A Review of the Dermatologic Symptoms of Idiopathic Mast Cell Activation Syndrome

February 2019 | Volume 18 | Issue 2 | Original Article | 162 | Copyright © February 2019

Azam A. Qureshi BAa and Adam J. Friedman MDb,c

aUniversity of Maryland School of Medicine, Baltimore, MD bDepartment of Dermatology, George Washington Medical Faculty Associates, Washington, DC cGeorge Washington School of Medicine and Health Sciences, Washington, DC

Since the first reported cases in 2007, idiopathic mast cell activation syndrome has been increasingly recognized. Understanding of the cutaneous manifestations of this condition is imperative for dermatologists given the substantial clinical heterogeneity in its presentation and high estimated prevalence. A review of PubMed® and SCOPUS® databases was performed in order to investigate the most common dermatologic manifestations of idiopathic mast cell activation syndrome. Evidence to date suggests that flushing, pruritus, and clotting dysfunction or bleeding disorder are the most frequently observed dermatologic symptoms in idiopathic mast cell activation syndrome, while dermatographism has been identified as a common finding in patients as well. Mast cell activation syndromes have also been linked to connective tissue disorders, including an Ehlers-Danlos Syndrome-like phenotype possibly mediated by matrix metalloproteinases and tryptase released by mast cells. Current literature regarding dermatologic manifestations of idiopathic mast cell activation syndrome is limited by the heterogeneity of studies including clinical descriptions, inconsistency of diagnostic criteria implemented, and a paucity of literature available. This work provides a guide for dermatologists to strengthen diagnostic acuity for idiopathic mast cell activation syndrome, therefore contributing toward a goal of helping patients to receive timely, effective, and targeted therapy. J Drugs Dermatol. 2019;18(2):162-168.
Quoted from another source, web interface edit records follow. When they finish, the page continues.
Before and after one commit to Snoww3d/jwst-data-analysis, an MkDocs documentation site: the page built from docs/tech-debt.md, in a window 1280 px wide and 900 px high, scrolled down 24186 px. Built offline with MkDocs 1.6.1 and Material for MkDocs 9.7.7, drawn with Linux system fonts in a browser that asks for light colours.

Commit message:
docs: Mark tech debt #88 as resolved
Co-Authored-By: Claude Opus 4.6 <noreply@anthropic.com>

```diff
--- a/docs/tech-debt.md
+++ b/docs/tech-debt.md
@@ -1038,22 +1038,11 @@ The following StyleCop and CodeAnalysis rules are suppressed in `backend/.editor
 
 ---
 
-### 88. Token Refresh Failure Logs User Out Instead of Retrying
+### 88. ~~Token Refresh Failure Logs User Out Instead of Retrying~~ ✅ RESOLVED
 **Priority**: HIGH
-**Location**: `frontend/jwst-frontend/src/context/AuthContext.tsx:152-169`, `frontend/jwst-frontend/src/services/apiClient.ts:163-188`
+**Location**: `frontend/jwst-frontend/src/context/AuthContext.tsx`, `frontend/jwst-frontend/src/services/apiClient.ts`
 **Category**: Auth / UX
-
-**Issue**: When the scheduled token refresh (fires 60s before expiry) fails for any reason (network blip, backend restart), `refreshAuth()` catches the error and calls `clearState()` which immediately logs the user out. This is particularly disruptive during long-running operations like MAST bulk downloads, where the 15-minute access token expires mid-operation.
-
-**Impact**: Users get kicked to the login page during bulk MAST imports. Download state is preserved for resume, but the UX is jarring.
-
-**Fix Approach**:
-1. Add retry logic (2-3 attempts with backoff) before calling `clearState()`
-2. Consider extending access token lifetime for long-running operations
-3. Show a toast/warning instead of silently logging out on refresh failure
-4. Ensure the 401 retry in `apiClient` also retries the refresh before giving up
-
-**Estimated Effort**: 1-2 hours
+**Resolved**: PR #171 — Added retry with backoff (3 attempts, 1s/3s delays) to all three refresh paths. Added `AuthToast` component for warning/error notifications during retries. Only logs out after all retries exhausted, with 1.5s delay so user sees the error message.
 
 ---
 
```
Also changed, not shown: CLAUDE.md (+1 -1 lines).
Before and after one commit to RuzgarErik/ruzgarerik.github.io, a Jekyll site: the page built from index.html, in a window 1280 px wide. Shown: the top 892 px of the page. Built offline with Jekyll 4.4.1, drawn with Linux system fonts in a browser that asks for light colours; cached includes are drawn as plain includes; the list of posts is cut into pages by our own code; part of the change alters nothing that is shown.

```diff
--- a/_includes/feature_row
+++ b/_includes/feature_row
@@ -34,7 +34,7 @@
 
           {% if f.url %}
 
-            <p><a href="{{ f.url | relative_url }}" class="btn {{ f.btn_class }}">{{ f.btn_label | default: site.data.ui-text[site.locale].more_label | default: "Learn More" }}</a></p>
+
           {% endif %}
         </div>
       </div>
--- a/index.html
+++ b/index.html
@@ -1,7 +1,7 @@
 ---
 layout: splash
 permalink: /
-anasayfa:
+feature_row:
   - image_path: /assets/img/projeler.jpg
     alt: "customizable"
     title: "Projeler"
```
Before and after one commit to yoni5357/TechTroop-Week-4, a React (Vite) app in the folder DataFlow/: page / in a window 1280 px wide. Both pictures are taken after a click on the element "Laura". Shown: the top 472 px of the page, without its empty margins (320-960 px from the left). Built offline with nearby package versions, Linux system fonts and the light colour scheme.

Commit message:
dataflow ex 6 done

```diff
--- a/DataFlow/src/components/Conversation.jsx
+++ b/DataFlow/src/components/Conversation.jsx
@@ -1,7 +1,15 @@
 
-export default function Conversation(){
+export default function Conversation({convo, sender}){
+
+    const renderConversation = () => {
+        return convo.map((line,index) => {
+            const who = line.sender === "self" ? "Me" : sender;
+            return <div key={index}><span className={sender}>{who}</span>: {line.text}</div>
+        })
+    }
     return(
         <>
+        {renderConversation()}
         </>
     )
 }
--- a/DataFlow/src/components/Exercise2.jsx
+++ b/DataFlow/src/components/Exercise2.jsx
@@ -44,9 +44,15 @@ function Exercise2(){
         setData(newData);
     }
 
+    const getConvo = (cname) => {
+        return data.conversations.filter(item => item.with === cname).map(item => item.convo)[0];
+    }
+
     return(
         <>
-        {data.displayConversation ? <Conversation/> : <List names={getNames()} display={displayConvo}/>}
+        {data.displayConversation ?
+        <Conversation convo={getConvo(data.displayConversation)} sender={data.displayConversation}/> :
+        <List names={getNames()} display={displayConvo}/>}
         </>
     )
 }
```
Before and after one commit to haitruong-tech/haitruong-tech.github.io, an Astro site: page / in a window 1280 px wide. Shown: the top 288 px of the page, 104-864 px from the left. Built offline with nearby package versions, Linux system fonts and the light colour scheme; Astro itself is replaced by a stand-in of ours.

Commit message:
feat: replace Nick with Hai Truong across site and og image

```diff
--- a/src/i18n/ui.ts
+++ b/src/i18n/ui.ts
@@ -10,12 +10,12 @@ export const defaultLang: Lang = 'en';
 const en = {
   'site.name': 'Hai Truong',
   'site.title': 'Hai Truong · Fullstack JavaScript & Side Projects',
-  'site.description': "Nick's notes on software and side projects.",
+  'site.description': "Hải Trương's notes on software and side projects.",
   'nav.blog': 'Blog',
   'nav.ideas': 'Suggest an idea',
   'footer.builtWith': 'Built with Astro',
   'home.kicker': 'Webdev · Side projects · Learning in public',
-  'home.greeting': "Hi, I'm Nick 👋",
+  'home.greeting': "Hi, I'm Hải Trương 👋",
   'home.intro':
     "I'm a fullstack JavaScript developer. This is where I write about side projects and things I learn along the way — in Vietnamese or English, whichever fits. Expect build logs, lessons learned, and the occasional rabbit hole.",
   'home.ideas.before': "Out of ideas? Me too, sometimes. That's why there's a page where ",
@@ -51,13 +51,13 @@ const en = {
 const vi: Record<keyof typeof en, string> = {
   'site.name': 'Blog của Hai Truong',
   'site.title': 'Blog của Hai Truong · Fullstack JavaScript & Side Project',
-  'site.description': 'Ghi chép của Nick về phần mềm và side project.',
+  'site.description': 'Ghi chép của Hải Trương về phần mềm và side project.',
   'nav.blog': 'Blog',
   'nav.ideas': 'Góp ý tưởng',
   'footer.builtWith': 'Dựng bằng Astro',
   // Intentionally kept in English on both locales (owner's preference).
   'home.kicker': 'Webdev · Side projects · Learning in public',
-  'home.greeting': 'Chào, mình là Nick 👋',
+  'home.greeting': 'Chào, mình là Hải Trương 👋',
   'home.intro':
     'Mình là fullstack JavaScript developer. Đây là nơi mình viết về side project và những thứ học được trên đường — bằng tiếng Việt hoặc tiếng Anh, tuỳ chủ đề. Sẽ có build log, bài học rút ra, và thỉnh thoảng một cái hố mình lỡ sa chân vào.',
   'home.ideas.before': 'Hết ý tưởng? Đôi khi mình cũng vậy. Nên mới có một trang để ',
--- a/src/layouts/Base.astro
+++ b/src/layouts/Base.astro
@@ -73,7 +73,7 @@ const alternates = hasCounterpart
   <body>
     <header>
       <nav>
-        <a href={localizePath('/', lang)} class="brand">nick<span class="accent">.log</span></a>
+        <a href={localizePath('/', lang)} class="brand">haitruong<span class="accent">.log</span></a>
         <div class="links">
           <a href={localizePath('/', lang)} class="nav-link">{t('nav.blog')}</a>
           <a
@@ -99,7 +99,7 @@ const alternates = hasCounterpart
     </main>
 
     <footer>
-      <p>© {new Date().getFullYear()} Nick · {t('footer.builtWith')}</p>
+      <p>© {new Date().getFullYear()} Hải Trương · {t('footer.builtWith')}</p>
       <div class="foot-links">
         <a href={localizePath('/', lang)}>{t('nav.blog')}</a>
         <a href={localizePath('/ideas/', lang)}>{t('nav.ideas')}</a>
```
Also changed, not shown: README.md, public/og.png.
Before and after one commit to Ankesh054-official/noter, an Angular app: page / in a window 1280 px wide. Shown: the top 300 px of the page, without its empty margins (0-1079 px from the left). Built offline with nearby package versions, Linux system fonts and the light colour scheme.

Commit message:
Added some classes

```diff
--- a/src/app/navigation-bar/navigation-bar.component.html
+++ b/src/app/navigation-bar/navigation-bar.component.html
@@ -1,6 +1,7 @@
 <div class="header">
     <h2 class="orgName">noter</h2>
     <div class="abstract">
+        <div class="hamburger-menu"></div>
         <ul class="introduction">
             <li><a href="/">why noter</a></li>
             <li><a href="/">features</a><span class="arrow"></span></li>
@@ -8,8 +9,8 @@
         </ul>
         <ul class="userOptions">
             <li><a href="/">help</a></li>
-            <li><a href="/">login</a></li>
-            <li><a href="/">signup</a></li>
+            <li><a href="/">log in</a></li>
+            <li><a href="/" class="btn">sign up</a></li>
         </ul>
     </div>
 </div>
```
Mast cells (MCs) are derived from a hematopoietic origin and are found in all human tissues. Upon activation by either immunologic or non-immunologic mechanisms, the former of which involves an immunoglobulin E-mediated process, MCs undergo degranulation to release a variety of mediator molecules.1 When active, MCs serve as guardians of homeostasis by releasing bioactive substances including histamine, heparin, serotonin, enzymes, cytokines, growth factors, and lipid metabolites which serve to influence local and distant tissue in response to environmental change or bodily insults.2–4Disorders of mast cell activation (MCAD) may arise from primary, secondary, or idiopathic origin.5 Primary entities include cutaneous mastocytosis, systemic mastocytosis, and monoclonal MC activation syndrome (MMAS).6 Secondary causes include allergic, inflammatory, or neoplastic origins, along with physical or autoimmune urticaria.6 Idiopathic entities include idiopathic anaphylaxis, angioedema, or urticaria.6 Since the first suggestion of MC disorders existing in the absence of MC proliferation was published in 2007, the entity of idiopathic MC activation syndrome (iMCAS) has also been differentiated as an additional subset of idiopathic, non-proliferative MCAD.6,7 Diagnostic criteria have evolved since its initial description, partly due to an increased appreciation of the inter-relatedness of MC diseases.5,6,8,9 Diagnostic criteria, initially proposed by Akin et al and subsequently modified, include: 1) Episodic symptoms of MC activation, 2) Increased markers of MC activity, and 3) Exclusion of primary or secondary causes of MC activation.5,6,8,10Sparse epidemiologic data suggest an iMCAS prevalence in the general population as high as 17% and a predilection for females.9,11 It is thought that iMCAS is more common than its proliferative MCAD counterparts including systemic mastocytosis (SM), which has been estimated to occur at a prevalence of 1 in 364,000, and MC leukemia, which occurs at a rate two orders of magnitude lower.11,12Given considerable overlap in MC-mediator induced symptomatology and biomarkers of MC-activation among all MCAD, previous work has investigated the genetics and epigenetics of MCAD seeking to elucidate a common genetic underpinning of disease.9 Molderings et al found variable alterations in KIT, a tyrosine kinase with well-characterized somatic mutations (including KITD816V) shown to contribute to SM, within all three families studied with co-occurrence of iMCAS or SM.9,11 Furthermore, authors noted increased prevalence of a specific KIT isoform in individuals with severe MCAD.9 This finding builds upon findings from Haenisch et al, who suggested that a predominance of this particular isoform may contribute to tumorigenicity, increased MCs, and/or increased MC activation.9,11 In a subsequent study, Haenisch et al found epigenetic differences between 21 MCAD (predominantly iMCAS) patients and a group of healthy controls. Although these studies sug-